Diamond Hands Bullies
My son is 10 years old and recently started asking about the stock market and how it works. I pulled up my portfolio and I showed him the basics of share price, market cap, P/E etc. We started by looking at some companies he’s heard of like Netflix and Apple, but he was most interested in seeing SpaceX. Like many boys his age, he’s got his heart set on being an astronaut one day. I’ve fostered his passion as best I can and watched many of the Falcon launches with him. I had to break it to him that SpaceX isn’t publicly traded and we’re not wealthy enough to buy private shares. He was disappointed, but quickly shifted his focus to Tesla. He and I watched in awe when SpaceX launched the Tesla roadster and Starman into solar orbit, and knows that Elon Musk owns both companies. I showed him their massive growth over the past two years, and he was desperate to own a share for himself.
In the interest of investing and getting him excited about saving money, I told him I’d start an eTrade account for him and gifted him one share of Tesla for his birthday in June. This came with a stark warning that Tesla earnings are low compared to the share price, and that the stock is very volatile at the moment. He understood that $600 was a lot of money and took it upon himself to monitor the price closely.
Over the following few weeks he watched the value of his share go from $600 to $680+ and he couldn’t have been more thrilled. He loved tracking the stock, and (luckily) was seeing an early profit. Then he started seeing some volatility he didn’t like. His share dropped to $650 and he decided on a master plan to sell for the $50 profit and buy in again once it drops back down to $600. I told him it’s impossible to time the market like that; there’s no guarantee it’ll be $600 again, and if it goes up he won’t be able to afford to buy his share back. Ultimately, I decided to leave him to it and learn the lesson himself. I have a few shares of Tesla myself, and there’s no way in hell I’m letting them go for $650.
After selling his share, he decided to divulge his master plan to some kids in the GATE program at school. Apparently, he’d been talking to some of them about the stock market, as their parents had given them similar investing opportunities, and their little clan would get together at recess to talk about their stocks. It’s all sounding a bit elitist, because as soon as they learned he had sold his share they told him he wasn’t allowed in their club anymore. He got home from school that day in absolute shambles because they all called him a paper handed bitch, and he’s not allowed in the diamond hands club. I told him to ignore that nonsense and invest how he wants to. I encouraged him to look at Apple since the share price is more affordable and it’s been a safe and steady investment for years. He said he’d think about it.
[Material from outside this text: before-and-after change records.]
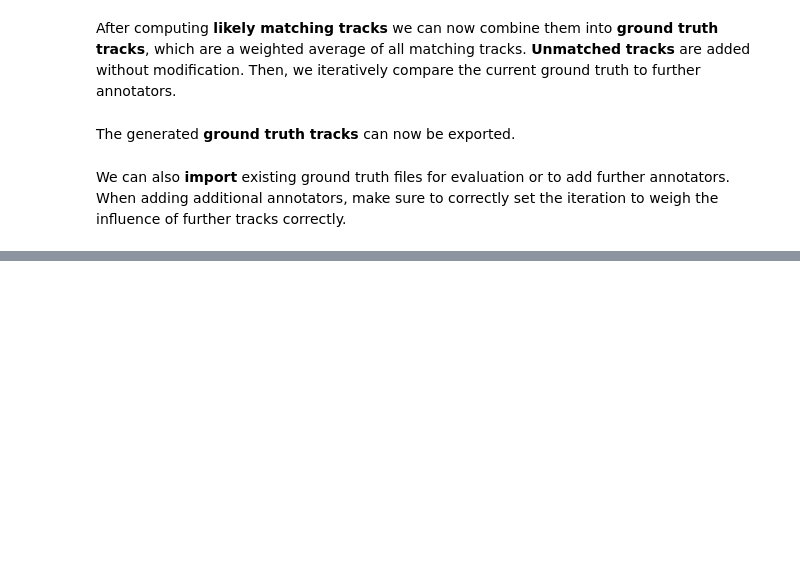
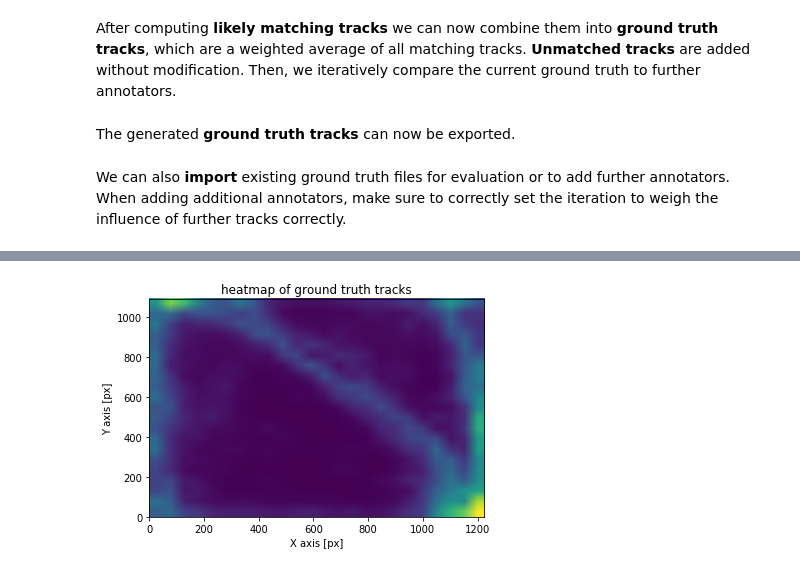
Before and after one commit to FabianPlum/OmniTrax, a Jupyter notebook: example_scripts/Tracking_Dataset_Processing.ipynb, the cells around one changed output, grey strips where cells are left out. Cells and saved outputs as stored; diff of their text form; code cells hidden in the pictures; blank space fills up the shorter version.

```diff
--- a/example_scripts/Tracking_Dataset_Processing.ipynb
+++ b/example_scripts/Tracking_Dataset_Processing.ipynb
@@ -27,11 +27,11 @@ import_tracks?
 # %% [markdown]
 Now specify the **location** of all **export folders** of tracks you wish to analyse. Simply add the folder path to the **export_paths** array and the location of the annotated video file.
 # %%
-export_paths = ["export_base_FABI, export_base_NAT"]
-video = "rose_petals_right.avi"
+export_paths = ["C:/export/ant_record_session2022-11-04_colour_adjusted_cropped_8fps"]
+video = "D:/FilmAnts/recordings/2022-11-04/2022-11-04_colour_adjusted_cropped_8fps.mp4"
 
 # enter the number of annotated frames:
-tracked_frames = 1000
+tracked_frames = 30630
 
 # now we can load the captured video file and display it
 cap = cv2.VideoCapture(video)
@@ -241,4 +262,4 @@ def import_ground_truth(path):
 
     return tracks
 
-new_gt = import_ground_truth(path="ground_truth_rec_climate_chamber_sub_colony_base_10000_frames.csv")
+new_gt = import_ground_truth(path="C:/export/ant_record_session2022-11-04_colour_adjusted_cropped_8fps_all_tracks.csv")
@@ -301,31 +329,34 @@ plt.show()
 # %%
 # plot heatmap of ground truth tracks
 # first, combine all traccks into an array of X,Y coords
 tracks_compressed = np.array([], dtype=np.int64).reshape(0,2)
 for track in range(int((new_gt.shape[1] - 1)/2)):
     tracks_compressed = np.vstack((tracks_compressed,new_gt[:,track * 2 + 1 : track * 2 + 3]))
 
 # now remove all zero entries from the array to prevent the 0 bin from over saturating the plot
 tracks_compressed = tracks_compressed[~np.all(tracks_compressed == 0, axis=1)]
 
 heatmap, xedges, yedges = np.histogram2d(tracks_compressed[:,0], tracks_compressed[:,1],
-                                         bins=(int(resolution[0]/100),int(resolution[1]/100)),
+                                         bins=(int(resolution[0]/50),int(resolution[1]/50)),
                                          range=[[0,resolution[0]],[0,resolution[1]]])
 extent = [xedges[0], xedges[-1], yedges[0], yedges[-1]]
 
 from matplotlib.image import NonUniformImage
 
 fig, ax = plt.subplots()
 
 im = NonUniformImage(ax, interpolation='bilinear', extent=extent)
 xcenters = (xedges[:-1] + xedges[1:]) / 2
 ycenters = (yedges[:-1] + yedges[1:]) / 2
 im.set_data(xcenters, ycenters, heatmap.T)
 ax.images.append(im)
 
 plt.xlabel("X axis [px]")
 plt.ylabel("Y axis [px]")
 plt.xlim(0,resolution[0])
 plt.ylim(0,resolution[1])
 plt.title("heatmap of ground truth tracks")
+plt.savefig(video.split(".")[0] + "_heatmap_of_ground_truth_tracks.svg")
 plt.show()
+# %% [output]
+[figure, added]
```
Also changed, not shown: parts of 5 cells of this notebook, 5 other files.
I now regret letting him install the eTrade app on his phone, because the next day the GATE kids talked him into buying 50 shares of WISH to ‘get back in the game.’ I hadn’t heard of WISH until he told me about this; I went on their website and it’s an absolute dumpster sale of cheap Chinese garbage. I don’t know how the hell this company is even solvent. I’m thinking to myself, you’d have to be some kind of retard to invest in it. Over the course of that day his WISH shares dropped about 10% so after selling that off he’s no where near being able to buy back into Tesla. He’s now been convinced that he’ll never go to the moon with Papa Elon unless he opens a margin account so he can buy AMC calls ahead of the next short squeeze.
I’d never heard of kids bullying each other over their portfolios. I’m starting to think this whole experiment was a huge mistake.
via r/wallstreetbets https://ift.tt/3qhG8Zq
July 22, 2021 at 11:55AM